The size of the black breast bib the badge - and bill colour of male House Sparrows change over the course of the year. Such ornaments usually signal quality and dominance of a male to his conspecifics and are correlated with his testosterone levels. These levels are generally higher before and during breeding season than for example during moult in autumn. A team of scientists at the Max Planck Institute for Ornithology in Seewiesen, Germany, recently demonstrated in a detailed study that only bill colour was correlated with the amount of testosterone in the blood. In contrast, the size of the badge was independent of hormone levels (Published online in Behavioural Ecology and Sociobiology, May 29th 2010).
Sparrows live in social groups. All year round males engage in aggressive interactions to establish dominance ranks. External traits such as badge and bill colour so called ornaments serve as signals for conspecifics. For example, the bigger the comb of a rooster the more dominant he is. The elaboration of many such sexually selected ornaments from all kinds of animals depends on the hormone testosterone, which also causes dominant and aggressive behaviour. Nevertheless, these ornaments have inescapable costs because high blood testosterone levels suppress the immune system and stress resistance, and could thus eventually be costly for the animal. Therefore, ornaments are also called honest signals; only high quality animals can afford these costs.

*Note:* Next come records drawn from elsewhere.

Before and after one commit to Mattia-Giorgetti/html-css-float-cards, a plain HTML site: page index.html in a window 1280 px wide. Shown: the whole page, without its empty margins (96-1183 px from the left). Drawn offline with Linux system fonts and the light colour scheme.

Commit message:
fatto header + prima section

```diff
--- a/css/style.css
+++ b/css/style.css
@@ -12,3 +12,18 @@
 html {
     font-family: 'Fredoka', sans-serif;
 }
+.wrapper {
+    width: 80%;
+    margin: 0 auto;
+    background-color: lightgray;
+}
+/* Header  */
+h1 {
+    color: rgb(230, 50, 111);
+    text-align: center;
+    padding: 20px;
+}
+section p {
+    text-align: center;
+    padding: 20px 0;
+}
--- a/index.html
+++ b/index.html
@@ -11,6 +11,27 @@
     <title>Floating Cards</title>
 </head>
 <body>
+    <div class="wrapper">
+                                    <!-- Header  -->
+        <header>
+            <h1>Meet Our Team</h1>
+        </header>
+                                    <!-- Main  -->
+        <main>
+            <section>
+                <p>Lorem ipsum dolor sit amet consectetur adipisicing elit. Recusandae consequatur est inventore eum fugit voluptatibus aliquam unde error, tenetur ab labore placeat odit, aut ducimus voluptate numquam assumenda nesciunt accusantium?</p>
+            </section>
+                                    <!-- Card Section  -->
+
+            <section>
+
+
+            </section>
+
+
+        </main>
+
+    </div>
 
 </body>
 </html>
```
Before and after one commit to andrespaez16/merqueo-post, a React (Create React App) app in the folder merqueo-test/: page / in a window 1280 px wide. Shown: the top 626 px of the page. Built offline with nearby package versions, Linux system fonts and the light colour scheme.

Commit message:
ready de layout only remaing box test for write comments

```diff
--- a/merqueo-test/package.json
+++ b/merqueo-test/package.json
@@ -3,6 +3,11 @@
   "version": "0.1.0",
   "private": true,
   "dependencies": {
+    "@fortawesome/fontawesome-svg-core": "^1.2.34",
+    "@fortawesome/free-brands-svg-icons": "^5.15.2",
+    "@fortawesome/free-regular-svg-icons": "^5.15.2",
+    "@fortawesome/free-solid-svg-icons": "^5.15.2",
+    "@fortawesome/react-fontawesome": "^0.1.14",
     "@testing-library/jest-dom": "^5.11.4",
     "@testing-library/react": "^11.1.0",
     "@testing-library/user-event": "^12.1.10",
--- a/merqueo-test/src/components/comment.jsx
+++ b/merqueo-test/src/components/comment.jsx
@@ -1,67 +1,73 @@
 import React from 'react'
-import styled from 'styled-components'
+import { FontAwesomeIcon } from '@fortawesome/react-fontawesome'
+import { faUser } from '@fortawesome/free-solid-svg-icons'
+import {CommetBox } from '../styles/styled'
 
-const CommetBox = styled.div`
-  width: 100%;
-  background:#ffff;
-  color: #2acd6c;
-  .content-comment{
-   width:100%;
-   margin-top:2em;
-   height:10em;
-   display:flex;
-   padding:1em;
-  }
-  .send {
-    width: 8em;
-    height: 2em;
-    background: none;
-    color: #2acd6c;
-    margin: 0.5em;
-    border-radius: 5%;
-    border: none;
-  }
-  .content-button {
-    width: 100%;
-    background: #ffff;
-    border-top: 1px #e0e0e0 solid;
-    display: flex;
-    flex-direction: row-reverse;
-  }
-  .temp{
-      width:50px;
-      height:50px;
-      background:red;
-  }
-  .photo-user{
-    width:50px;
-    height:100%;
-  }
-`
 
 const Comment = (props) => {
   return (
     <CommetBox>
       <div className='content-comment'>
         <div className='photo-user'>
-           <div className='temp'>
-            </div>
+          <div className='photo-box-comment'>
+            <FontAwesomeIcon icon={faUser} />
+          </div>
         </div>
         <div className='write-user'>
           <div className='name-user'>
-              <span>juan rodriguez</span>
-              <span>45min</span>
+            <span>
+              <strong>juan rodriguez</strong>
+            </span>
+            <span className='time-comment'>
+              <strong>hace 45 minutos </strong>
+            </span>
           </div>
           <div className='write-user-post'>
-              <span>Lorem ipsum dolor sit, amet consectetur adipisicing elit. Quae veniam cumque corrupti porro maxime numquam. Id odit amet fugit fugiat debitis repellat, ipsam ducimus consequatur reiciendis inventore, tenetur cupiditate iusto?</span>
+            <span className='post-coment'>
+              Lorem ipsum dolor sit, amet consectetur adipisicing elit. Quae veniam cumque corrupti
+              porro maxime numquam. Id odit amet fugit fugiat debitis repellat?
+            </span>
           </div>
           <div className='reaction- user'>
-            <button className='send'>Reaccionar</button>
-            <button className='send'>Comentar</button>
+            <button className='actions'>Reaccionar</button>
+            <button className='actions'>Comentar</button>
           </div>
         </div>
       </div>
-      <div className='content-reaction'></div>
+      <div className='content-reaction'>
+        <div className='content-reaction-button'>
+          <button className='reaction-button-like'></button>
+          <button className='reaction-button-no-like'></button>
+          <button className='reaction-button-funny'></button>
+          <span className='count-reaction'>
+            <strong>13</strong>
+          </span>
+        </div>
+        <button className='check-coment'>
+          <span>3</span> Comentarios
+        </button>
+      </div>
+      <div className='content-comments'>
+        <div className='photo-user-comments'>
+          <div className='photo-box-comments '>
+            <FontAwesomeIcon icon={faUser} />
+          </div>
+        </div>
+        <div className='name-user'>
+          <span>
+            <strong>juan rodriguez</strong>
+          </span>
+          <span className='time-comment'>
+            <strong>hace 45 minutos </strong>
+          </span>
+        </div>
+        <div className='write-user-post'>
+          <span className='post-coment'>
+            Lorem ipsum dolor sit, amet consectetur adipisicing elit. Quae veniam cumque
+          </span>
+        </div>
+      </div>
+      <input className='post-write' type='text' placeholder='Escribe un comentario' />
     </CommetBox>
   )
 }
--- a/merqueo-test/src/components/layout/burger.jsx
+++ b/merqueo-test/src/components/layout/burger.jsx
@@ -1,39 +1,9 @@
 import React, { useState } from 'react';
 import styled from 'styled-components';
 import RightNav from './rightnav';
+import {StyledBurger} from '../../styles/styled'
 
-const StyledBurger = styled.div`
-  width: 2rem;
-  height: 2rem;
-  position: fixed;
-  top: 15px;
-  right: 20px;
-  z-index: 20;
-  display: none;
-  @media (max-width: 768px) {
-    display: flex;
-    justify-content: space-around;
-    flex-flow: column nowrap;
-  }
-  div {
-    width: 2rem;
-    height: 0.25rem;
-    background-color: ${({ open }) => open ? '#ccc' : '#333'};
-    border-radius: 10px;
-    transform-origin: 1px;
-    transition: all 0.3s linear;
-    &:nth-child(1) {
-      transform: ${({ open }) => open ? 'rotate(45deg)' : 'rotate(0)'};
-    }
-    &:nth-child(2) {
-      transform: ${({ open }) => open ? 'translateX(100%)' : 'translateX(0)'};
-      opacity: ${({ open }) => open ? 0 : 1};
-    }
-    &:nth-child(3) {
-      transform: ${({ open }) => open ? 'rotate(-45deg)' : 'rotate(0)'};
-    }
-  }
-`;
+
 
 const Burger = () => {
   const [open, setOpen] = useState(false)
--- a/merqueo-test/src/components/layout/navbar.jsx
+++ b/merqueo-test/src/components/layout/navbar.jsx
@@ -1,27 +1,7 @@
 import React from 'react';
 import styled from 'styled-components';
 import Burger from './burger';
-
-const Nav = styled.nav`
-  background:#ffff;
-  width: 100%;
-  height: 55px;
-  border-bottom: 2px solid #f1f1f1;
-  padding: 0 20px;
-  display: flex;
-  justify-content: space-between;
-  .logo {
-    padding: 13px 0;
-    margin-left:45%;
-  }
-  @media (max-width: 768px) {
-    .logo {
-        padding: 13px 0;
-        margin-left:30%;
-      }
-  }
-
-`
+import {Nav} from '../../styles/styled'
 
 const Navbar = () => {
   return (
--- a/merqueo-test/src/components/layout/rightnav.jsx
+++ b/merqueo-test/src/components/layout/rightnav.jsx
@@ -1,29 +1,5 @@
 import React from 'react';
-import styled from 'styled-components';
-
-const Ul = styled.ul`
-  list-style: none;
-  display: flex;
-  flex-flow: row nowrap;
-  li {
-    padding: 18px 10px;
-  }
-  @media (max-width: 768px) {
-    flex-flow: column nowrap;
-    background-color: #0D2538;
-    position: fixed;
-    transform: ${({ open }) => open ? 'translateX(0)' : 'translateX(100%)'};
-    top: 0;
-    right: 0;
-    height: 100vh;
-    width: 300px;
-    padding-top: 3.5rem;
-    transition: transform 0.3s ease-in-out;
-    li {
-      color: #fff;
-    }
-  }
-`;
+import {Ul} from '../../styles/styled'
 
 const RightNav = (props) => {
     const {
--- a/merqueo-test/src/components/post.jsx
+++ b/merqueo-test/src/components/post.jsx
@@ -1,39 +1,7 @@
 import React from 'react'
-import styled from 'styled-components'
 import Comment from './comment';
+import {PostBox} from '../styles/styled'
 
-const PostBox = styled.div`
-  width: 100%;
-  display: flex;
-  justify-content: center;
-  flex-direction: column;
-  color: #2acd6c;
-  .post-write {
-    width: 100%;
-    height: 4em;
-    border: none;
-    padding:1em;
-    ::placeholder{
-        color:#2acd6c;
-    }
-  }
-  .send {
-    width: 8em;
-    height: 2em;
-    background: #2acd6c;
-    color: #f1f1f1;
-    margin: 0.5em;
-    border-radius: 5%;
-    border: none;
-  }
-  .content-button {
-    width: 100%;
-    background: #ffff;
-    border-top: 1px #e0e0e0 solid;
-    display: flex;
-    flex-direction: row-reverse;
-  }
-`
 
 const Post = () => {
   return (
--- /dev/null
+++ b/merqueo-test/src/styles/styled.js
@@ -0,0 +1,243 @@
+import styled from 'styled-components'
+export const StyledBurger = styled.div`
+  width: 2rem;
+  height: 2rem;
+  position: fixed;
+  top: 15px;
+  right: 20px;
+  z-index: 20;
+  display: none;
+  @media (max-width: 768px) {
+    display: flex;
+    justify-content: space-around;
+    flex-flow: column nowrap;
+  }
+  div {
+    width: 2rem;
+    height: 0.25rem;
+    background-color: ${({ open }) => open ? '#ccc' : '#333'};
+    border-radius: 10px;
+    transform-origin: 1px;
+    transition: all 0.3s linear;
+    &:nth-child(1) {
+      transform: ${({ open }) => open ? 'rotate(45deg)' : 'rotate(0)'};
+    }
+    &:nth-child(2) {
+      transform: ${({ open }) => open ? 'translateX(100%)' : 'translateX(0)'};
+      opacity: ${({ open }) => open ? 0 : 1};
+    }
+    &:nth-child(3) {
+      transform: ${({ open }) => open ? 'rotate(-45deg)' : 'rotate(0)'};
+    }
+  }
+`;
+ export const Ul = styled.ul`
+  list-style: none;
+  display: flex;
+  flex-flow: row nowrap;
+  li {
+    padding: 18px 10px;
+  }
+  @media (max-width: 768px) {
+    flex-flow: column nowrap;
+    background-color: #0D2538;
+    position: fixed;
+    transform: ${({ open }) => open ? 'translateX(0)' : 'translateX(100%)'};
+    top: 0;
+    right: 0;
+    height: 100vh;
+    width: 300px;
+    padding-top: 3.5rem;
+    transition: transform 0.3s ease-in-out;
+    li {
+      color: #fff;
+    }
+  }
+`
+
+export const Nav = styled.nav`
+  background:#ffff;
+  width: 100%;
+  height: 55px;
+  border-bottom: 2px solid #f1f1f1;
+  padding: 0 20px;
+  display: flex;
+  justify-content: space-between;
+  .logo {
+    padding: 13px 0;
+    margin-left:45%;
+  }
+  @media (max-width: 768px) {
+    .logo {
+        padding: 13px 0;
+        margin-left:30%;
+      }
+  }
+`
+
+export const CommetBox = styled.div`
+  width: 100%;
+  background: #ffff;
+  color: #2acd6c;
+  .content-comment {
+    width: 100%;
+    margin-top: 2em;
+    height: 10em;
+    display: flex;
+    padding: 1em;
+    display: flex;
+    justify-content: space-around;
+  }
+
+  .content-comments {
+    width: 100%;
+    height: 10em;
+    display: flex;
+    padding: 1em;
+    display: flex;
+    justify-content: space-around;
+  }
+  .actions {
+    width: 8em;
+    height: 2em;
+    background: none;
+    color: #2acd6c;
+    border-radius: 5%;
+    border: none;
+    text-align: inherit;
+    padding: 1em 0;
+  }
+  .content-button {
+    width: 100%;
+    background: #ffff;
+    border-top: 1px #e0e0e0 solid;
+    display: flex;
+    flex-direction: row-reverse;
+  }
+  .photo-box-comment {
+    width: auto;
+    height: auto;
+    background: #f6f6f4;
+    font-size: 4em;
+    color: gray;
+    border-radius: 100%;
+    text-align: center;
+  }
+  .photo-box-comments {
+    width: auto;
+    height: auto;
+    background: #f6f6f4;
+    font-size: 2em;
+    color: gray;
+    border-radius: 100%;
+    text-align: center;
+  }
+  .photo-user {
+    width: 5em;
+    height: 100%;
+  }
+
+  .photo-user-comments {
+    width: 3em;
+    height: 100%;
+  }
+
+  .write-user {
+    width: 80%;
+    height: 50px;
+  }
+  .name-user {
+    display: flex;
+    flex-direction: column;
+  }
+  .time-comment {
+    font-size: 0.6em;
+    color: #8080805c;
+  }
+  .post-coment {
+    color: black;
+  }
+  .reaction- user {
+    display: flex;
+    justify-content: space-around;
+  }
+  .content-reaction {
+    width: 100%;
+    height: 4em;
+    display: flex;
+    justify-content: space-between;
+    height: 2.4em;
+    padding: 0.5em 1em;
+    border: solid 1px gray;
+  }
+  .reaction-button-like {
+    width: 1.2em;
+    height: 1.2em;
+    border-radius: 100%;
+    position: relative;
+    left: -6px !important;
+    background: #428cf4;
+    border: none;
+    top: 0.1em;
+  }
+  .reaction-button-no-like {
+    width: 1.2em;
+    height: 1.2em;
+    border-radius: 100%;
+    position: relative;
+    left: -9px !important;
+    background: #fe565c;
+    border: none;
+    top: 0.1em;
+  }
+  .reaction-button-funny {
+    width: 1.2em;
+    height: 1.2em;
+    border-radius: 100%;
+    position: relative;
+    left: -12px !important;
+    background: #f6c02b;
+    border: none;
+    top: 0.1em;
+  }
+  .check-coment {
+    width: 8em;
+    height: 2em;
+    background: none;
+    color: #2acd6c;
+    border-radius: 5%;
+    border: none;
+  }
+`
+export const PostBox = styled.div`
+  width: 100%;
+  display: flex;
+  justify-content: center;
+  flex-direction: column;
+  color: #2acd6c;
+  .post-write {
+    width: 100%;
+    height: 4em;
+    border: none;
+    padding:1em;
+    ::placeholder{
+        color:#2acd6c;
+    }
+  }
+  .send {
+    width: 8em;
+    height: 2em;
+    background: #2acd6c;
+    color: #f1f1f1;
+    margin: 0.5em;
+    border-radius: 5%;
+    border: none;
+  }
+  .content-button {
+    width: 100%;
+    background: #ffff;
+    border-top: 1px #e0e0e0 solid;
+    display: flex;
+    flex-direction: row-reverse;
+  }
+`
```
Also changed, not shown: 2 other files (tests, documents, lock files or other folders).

Scientists at the Max Planck Institute for Ornithology in Seewiesen, Germany, were not only interested in the relationship between the elaboration of ornaments of male House Sparrows and blood testosterone levels but also if and how these relationships change over the course of a year. "The comparison of different seasons is a very important approach: the size of the badge is determined during moult in autumn, but maybe only important during the breeding season when the white feather ed
|Contact: Silke Laucht|